**PROMPT:** Print the following entries without any change.

Edit tracking data
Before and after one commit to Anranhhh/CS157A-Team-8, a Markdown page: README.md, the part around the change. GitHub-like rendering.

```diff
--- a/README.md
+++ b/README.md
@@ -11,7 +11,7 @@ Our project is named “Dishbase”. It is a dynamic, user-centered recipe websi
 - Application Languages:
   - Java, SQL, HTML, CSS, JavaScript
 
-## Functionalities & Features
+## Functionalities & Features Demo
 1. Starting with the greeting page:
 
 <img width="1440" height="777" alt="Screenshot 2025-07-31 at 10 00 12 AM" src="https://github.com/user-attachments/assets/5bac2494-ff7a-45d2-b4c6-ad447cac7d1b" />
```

**RESPONSE TO THE TASK:**
Before and after one commit to Anranhhh/CS157A-Team-8, a Markdown page: README.md, the part around the change. GitHub-like rendering.

```diff
--- a/README.md
+++ b/README.md
@@ -11,7 +11,7 @@ Our project is named “Dishbase”. It is a dynamic, user-centered recipe websi
 - Application Languages:
   - Java, SQL, HTML, CSS, JavaScript
 
-## Functionalities & Features
+## Functionalities & Features Demo
 1. Starting with the greeting page:
 
 <img width="1440" height="777" alt="Screenshot 2025-07-31 at 10 00 12 AM" src="https://github.com/user-attachments/assets/5bac2494-ff7a-45d2-b4c6-ad447cac7d1b" />
```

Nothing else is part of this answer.